“The eruption discharged lava at a rate of more than 200 cubic metres per second, which is equivalent to filling five Olympic-sized swimming pools in a minute,” said Dr Anja Schmidt from the School of Earth and Environment at the University of Leeds, who led the study. Continue reading “Environment: Study quantifies volcano pollution”→
Study teases volcanic climate signal out of the noise
FRISCO — A steep, decades-long rise in global temperatures probably was slowed in the late 1990s by the combined effects of a series of small volcanic eruptions, according to a new study led by scientists with Lawrence Livermore National Laboratory.
Previous research suggested that early 21st century eruptions might explain up to a third of the recent global warming slowdown, and the new findings, published in the journal Geophysical Research Letters further identifies observational climate signals caused by recent volcanic activity, which deflected substantially more solar radiation than previously estimated. Continue reading “More evidence that small volcanoes can slow global warming”→
New research tracks aerosols from volcanic eruptions
FRISCO — Sunlight-reflecting particles from relatively small volcanic eruptions may add up to have a significant effect on global temperatures, according to a new climate study that tries to quantify the cumulative impact of aerosols from volcanoes.
According to the research, based on a combination of measurements taken on the ground, in the air and from satellites, small volcanic eruptions that occurred between 2000 and 2013 deflected almost double the amount of solar radiation previously estimated.
Acid rain, ozone depletion contributed to ancient mass extinction
By Summit Voice

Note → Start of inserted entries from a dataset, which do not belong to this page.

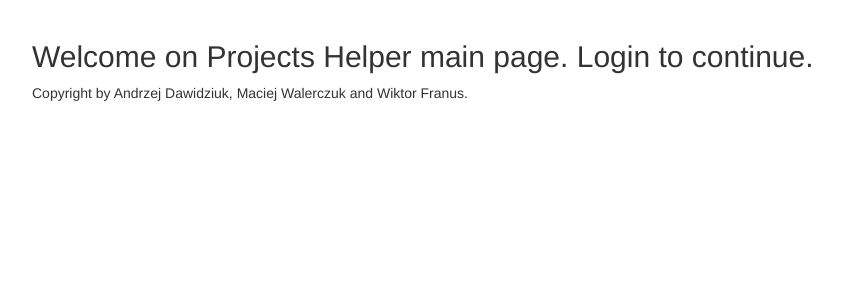
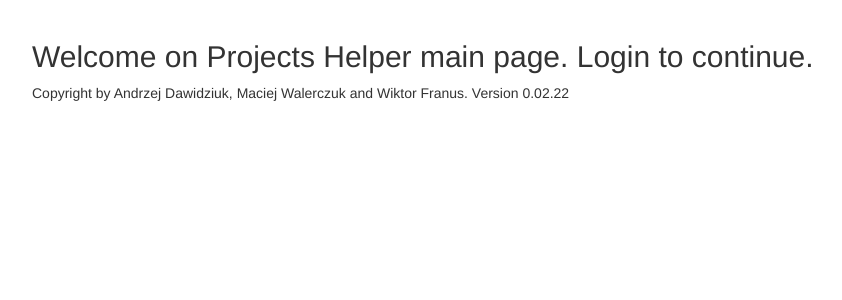
Before and after one commit to radzikowskikacper/projects, a Django app: template apps/common/templates/common/welcome.html in a window 1280 px wide. Shown: the part 52-352 px from the top of the page, without its empty margins (38-880 px from the left). Run offline with Django 3.2, Linux system fonts and the light colour scheme; the template is opened without the code that fills it, so the values that code supplies are empty; some libraries are stand-ins or nearby versions.

Commit message:
dodana wersja

```diff
--- a/templates/base.html
+++ b/templates/base.html
@@ -40,7 +40,7 @@
 </div> <!-- /container -->
 <footer class="footer">
     <div class="container inside-footer">
-        <p>Copyright by Andrzej Dawidziuk, Maciej Walerczuk and Wiktor Franus.</p>
+        <p>Copyright by Andrzej Dawidziuk, Maciej Walerczuk and Wiktor Franus. Version 0.02.22</p>
     </div>
 </footer>
 
```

FRISCO — While the steady increase in greenhouse gas concentrations may be a slow form of ecocide, massive volcanic eruptions may have the ability to alter the atmosphere so profoundly that it leads to relatively sudden and widespread mass extinctions.
That’s likely what happened 250 million years ago, at the end of the Permian period, when there was a mass extinction so severe that it remains the most traumatic known species die-off in Earth’s history. Previous research has suggested the event was triggered by contemporaneous volcanic eruptions in Siberia, and a recent followup study looked at the effects those eruptions had on Earth’s atmosphere. Continue reading “Huge volcanic eruptions can lead to fast climate change”→

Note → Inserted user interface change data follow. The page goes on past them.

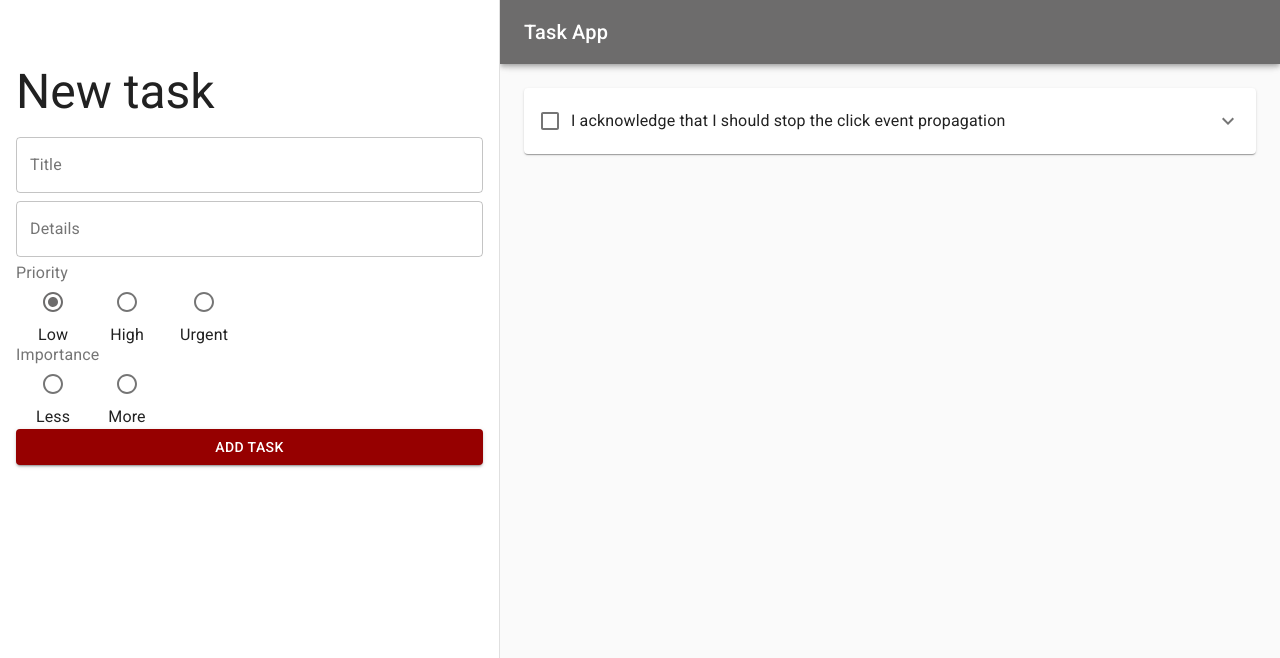
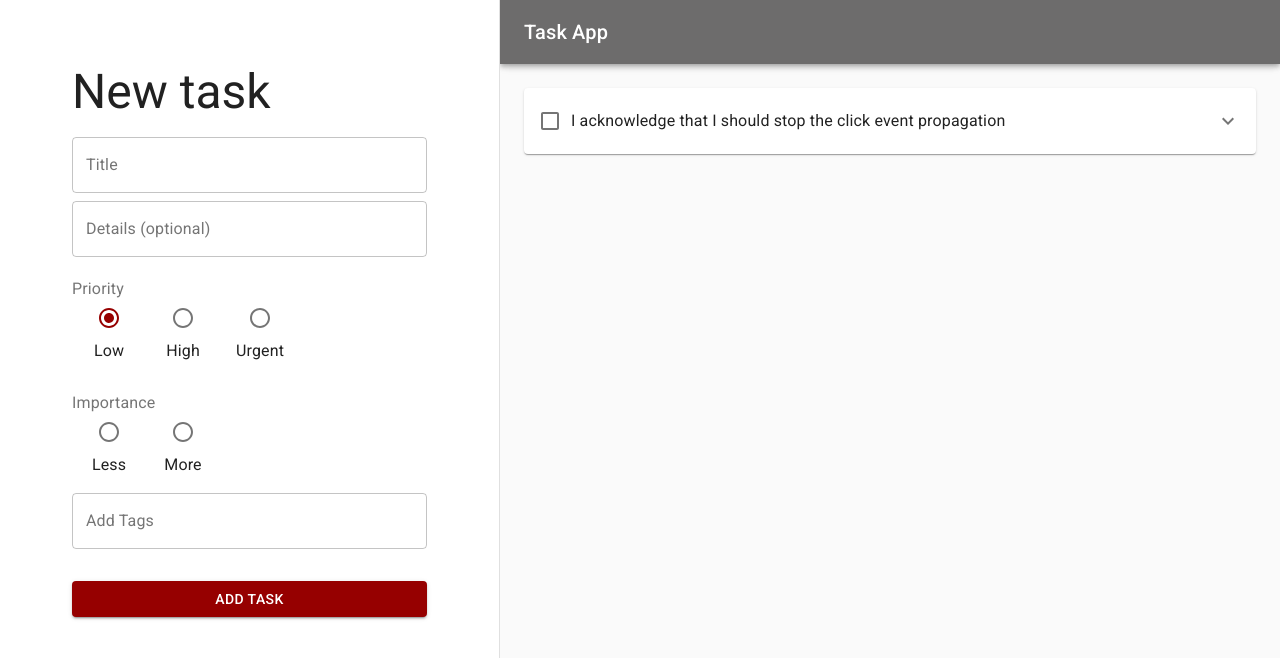
Before and after one commit to stevendelro/task-app, a React app in the folder client/: page / in a window 1280 px wide. Shown: the top 658 px of the page. Built offline with nearby package versions, Linux system fonts and the light colour scheme.

Commit message:
NewTaskForm now POSTs onSubmit and receives updated tasklist

```diff
--- a/client/src/components/MyDrawer/NewTaskForm.js
+++ b/client/src/components/MyDrawer/NewTaskForm.js
@@ -1,7 +1,8 @@
-import React from 'react';
+import React, { useState } from 'react';
+import { bindActionCreators } from 'redux';
 import { connect } from 'react-redux';
 import axios from 'axios';
-import { useFormik } from 'formik';
+import { addNewTask } from '../../actions/userActionCreators';
 import { makeStyles } from '@material-ui/core/styles';
 import TextField from '@material-ui/core/TextField';
 import Button from '@material-ui/core/Button';
@@ -11,111 +12,257 @@ import FormControl from '@material-ui/core/FormControl';
 import FormControlLabel from '@material-ui/core/FormControlLabel';
 import FormLabel from '@material-ui/core/FormLabel';
 import Typography from '@material-ui/core/Typography';
+import Grid from '@material-ui/core/Grid';
+import Box from '@material-ui/core/Box';
+import Chip from '@material-ui/core/Chip';
 
 const useStyles = makeStyles(theme => ({
   toolbar: theme.mixins.toolbar,
   form: {
-    padding: theme.spacing(0, 2),
+    padding: theme.spacing(0, 5),
+    [theme.breakpoints.down('sm')]: {
+      padding: theme.spacing(0, 3),
     },
-  usernameField: {
+    [theme.breakpoints.up('lg')]: {
+      padding: theme.spacing(0, 9),
+    },
+  },
+  chipBox: {
+    padding: theme.spacing(1),
+  },
+  textField: {
     paddingBottom: theme.spacing(1),
   },
-  emailField: {
-    paddingBottom: theme.spacing(1),
+  tagField: {
+    paddingBottom: theme.spacing(4),
   },
-  passwordField: {
-    paddingBottom: theme.spacing(1),
+  radioGroup: {
+    margin: theme.spacing(2, 2, 2, 0),
+  },
+  priorityGroup: {
+    display: 'flex',
+    flexDirection: 'row',
+    justifyContent: 'center',
+    alignItems: 'center',
   },
 }));
 
-function NewTaskForm() {
+const NewTaskForm = ({ addNewTask, userId, username }) => {
   const classes = useStyles();
+  const [taskTitle, setTaskTitle] = useState('');
+  const [taskDetails, setTaskDetails] = useState('');
+  const [tagString, setTagString] = useState('');
+  const [tagArray, setTagArray] = useState('');
 
+  const [primaryLevel, setPrimaryLevel] = useState('high');
+  const [primaryValue, setPrimaryValue] = useState(1);
+
+  const [importance, setImportance] = useState(null);
+  const [secondaryValue, setSecondaryValue] = useState(null);
+
+  const handleTaskTitle = event => {
+    console.log(`event`, event.target.value);
+    setTaskTitle(event.target.value);
+    console.log(`taskTitle`, taskTitle);
+  };
+  const handleTaskDetail = event => {
+    setTaskDetails(event.target.value);
+  };
+
+  const handlePrimaryChange = event => {
+    setPrimaryValue(Number(event.target.value));
+
+    if (event.target.value === 1) {
+      setPrimaryLevel('low');
+    }
+    if (event.target.value === 2) {
+      setPrimaryLevel('high');
+    }
+    if (event.target.value === 3) {
+      setPrimaryLevel('urgent');
+    }
+  };
+
+  const handleSecondaryChange = event => {
+    if (event.target.value === 'less') {
+      setImportance(event.target.value);
+      setSecondaryValue(1);
+    }
+    if (event.target.value === 'more') {
+      setImportance(event.target.value);
+      setSecondaryValue(2);
+    }
+  };
+
+  const handleAddTags = event => {
+    setTagString(event.target.value);
+    // BUG: setTagString is one key behind setting the state.
+    console.log(`tagString: `, tagString);
+    console.log('targetVal: ', event.target.value);
+    const wordArray = tagString.replace(/[ \t]/g, '').split(',');
+    setTagArray(wordArray);
+    console.log(`wordArray`, wordArray);
+  };
+
+  const handleTaskDataFormat = () => {
+    const withoutEmptyStrings = [];
+    tagArray.forEach(tagArrayItem => {
+      if (tagArrayItem.length !== 0) withoutEmptyStrings.push(tagArrayItem);
+    });
+    setTagArray(withoutEmptyStrings);
+  };
+
+  const resetForm = () => {
+    setTagString('');
+    setTaskTitle('');
+    setTaskDetails('');
+    setPrimaryLevel('low');
+    setPrimaryValue(1);
+    setImportance('less');
+    setSecondaryValue(1);
+  };
+
+  const HARDCODED_USER_ID = '60d37a2685024e535e0d3084'
+
+  const handleSubmit = async event => {
+    event.preventDefault();
+    console.log(`userId: `, userId);
+    try {
+      const tasklist = await axios.post(
+        `/user/task?userid=${HARDCODED_USER_ID}`,
+        {
+          author: username,
+          tasktitle: taskTitle,
+          details: taskDetails,
+          priority: {
+            primary: {
+              level: primaryLevel,
+              value: primaryValue,
+            },
+            secondary: {
+              importance: importance,
+              value: secondaryValue,
+            },
+          },
+          tags: [...tagArray],
+        }
+      );
+      resetForm()
+      console.log(`task`, tasklist);
+      addNewTask(tasklist);
+    } catch (error) {
+      console.error('ERROR IN CREATING A NEW TASK USER: ', error);
+      // Figure out a way to display to the user that an error occured here.
+    }
+  };
   return (
     <div>
       <div className={classes.toolbar} />
-      <form className={classes.form}>
+      <form className={classes.form} onSubmit={handleSubmit}>
         <Typography variant="h3" component="h1" gutterBottom>
           New task
         </Typography>
         <TextField
-          className={classes.emailField}
+          className={classes.textField}
           fullWidth
           label="Title"
           variant="outlined"
-          // {...formik.getFieldProps('email')}
-          // onChange={formik.handleChange}
-          // value={formik.values.email}
-          // error={formik.errors.email && Boolean(formik.touched.email)}
-          // helperText={formik.touched.email ? formik.errors.email : ''}
+          value={taskTitle}
+          onChange={handleTaskTitle}
         />
         <TextField
-          className={classes.passwordField}
+          className={classes.textField}
           fullWidth
-          label="Details"
+          label="Details (optional)"
           variant="outlined"
-          // {...formik.getFieldProps('password')}
-          // onChange={formik.handleChange}
-          // value={formik.values.password}
-          // error={formik.errors.password && Boolean(formik.touched.password)}
-          // helperText={formik.touched.password ? formik.errors.password : ''}
+          value={taskDetails}
+          onChange={handleTaskDetail}
         />
-        <FormControl component="fieldset">
+        <Grid
+          container
+          direction="column"
+          justify="center"
+          alignItems="flex-start">
+          <FormControl className={classes.radioGroup} component="fieldset">
             <FormLabel component="legend">Priority</FormLabel>
             <RadioGroup
               row
-            aria-label="position"
-            name="position"
-            defaultValue="top">
+              aria-label="priority"
+              name="priority"
+              value={primaryValue}
+              onChange={handlePrimaryChange}>
               <FormControlLabel
-              value="top"
-              control={<Radio color="primary" />}
+                value={1}
+                control={<Radio color="secondary" />}
                 label="Low"
                 labelPlacement="bottom"
               />
               <FormControlLabel
-              value="start"
-              control={<Radio color="primary" />}
+                value={2}
+                control={<Radio color="secondary" />}
                 label="High"
                 labelPlacement="bottom"
               />
               <FormControlLabel
-              value="bottom"
-              control={<Radio color="primary" />}
+                value={3}
+                control={<Radio color="secondary" />}
                 label="Urgent"
                 labelPlacement="bottom"
               />
             </RadioGroup>
+          </FormControl>
+
+          <FormControl className={classes.radioGroup} component="fieldset">
             <FormLabel component="legend">Importance</FormLabel>
             <RadioGroup
               row
               aria-label="position"
               name="position"
-            defaultValue="top">
+              value={importance}
+              onChange={handleSecondaryChange}>
               <FormControlLabel
-              value="start"
+                value="less"
+                numvalue={1}
                 control={<Radio color="primary" />}
                 label="Less"
                 labelPlacement="bottom"
               />
               <FormControlLabel
-              value="bottom"
+                value="more"
+                numvalue={2}
                 control={<Radio color="primary" />}
                 label="More"
                 labelPlacement="bottom"
               />
             </RadioGroup>
           </FormControl>
-        <Button type="submit" fullWidth variant="contained" color="secondary">
+        </Grid>
+        <TextField
+          className={classes.tagField}
+          fullWidth
+          label="Add Tags"
+          onChange={handleAddTags}
+          value={tagString}
+          variant="outlined"
+        />
+        <Button
+          type="submit"
+          onClick={handleTaskDataFormat}
+          fullWidth
+          variant="contained"
+          color="secondary">
           add task
         </Button>
       </form>
     </div>
   );
-}
+};
 
-const mapStateToProps = state => ({});
+const mapStateToProps = state => ({
+  userId: state.user.userId,
+  username: state.user.username,
+});
 
-const mapDispatchToProps = {};
-
+const mapDispatchToProps = dispatch =>
+  bindActionCreators({ addNewTask }, dispatch);
 export default connect(mapStateToProps, mapDispatchToProps)(NewTaskForm);
--- a/client/src/pages/Dashboard/index.js
+++ b/client/src/pages/Dashboard/index.js
@@ -21,10 +21,14 @@ function ResponsiveDrawer(props) {
   const classes = useStyles();
   const theme = useTheme();
   const isLargeScreenUp = useMediaQuery(theme.breakpoints.up('lg'));
+  const isSmallScreenDown = useMediaQuery(theme.breakpoints.down('sm'));
+  const isExtraSmallScreenDown = useMediaQuery(theme.breakpoints.down('xs'));
   const [mobileOpen, setMobileOpen] = React.useState(false);
 
   const handleDrawerToggle = () =>  setMobileOpen(!mobileOpen);
   if (isLargeScreenUp) drawerWidth = 500;
+  if (isSmallScreenDown) drawerWidth = 330;
+  if (isExtraSmallScreenDown) drawerWidth = 300;
 
   return (
     <div className={classes.root}>
--- a/client/src/reducers/userReducer.js
+++ b/client/src/reducers/userReducer.js
@@ -13,7 +13,6 @@ const initialState = {
 function userReducer(state = initialState, { type, payload }) {
   switch (type) {
     case actions.USER_SIGN_UP:
-      console.log(`PAYLOAD`, payload);
       return {
         ...state,
         userId: payload._id,
@@ -29,7 +28,11 @@ function userReducer(state = initialState, { type, payload }) {
     case actions.USER_DELETE:
       return state;
     case actions.TASK_CREATE:
-      return state;
+      console.log(`TASKLIST PAYLOAD: `, payload)
+      return {
+        ...state,
+        tasklist: [...state.tasklist, ...payload.data.tasklist]
+      };
     case actions.TASK_DELETE:
       return state;
     case actions.TASK_EDIT:
```
Also changed, not shown: 1 other file (tests, documents, lock files or other folders). Lines whose indentation alone changed are shown as unchanged.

New map provides valuable information the global warming era
By Summit Voice
FRISCO — A team effort by the U.S. Geological Survey and the Icelandic Meteorological Office has resulted in a new map detailing all of Iceland’s glaciers, as well as subglacial volcanoes. The map incorporates historical data and coverage from aerial photographs and remote sensing satellites, helping to show recent and historic changes in Iceland’s dynamic landscape.
Iceland has about 300 glaciers throughout the country, and altogether, 269 glaciers, outlet glaciers and internal ice caps are named. The glaciers that lack names are small and largely newly revealed, exposed by melting of snow pack due to warmer summer temperatures. The number of identified glaciers has nearly doubled at the beginning of the 21st century. Continue reading “New map details Iceland glaciers, sub-glacial volcanoes”→
New satellite data shows volcanoes are a bigger factor than industrial emissions, at least high in the atmosphere
By Summit Voice
FRISCO — Scientists have long known that aerosols can have a major effect on climate, and with measurements from sensitive satellite-based instruments, they’re getting a better handle on the formation, distribution and sources of various sulfur compounds in the atmosphere.
“Sulfur compounds up to 30 km altitude may have a cooling effect,” said KIT researcher Michael Höpfner, explaining that sulfur dioxide and water vapor react to sulfuric acid that forms aerosols, that reflect solar radiation back into universe. Continue reading “Climate: Tracking atmospheric aerosols”→
Researchers gaining a better understanding of stratospheric aerosols
By Bob Berwyn
FRISCO —A series of small to mid-sized volcanic eruptions the past 10 years were the main factor in the formation of stratospheric sulfuric acid that reflected the sun’s energy and partially offset the effects of heat-trapping greenhouse gases.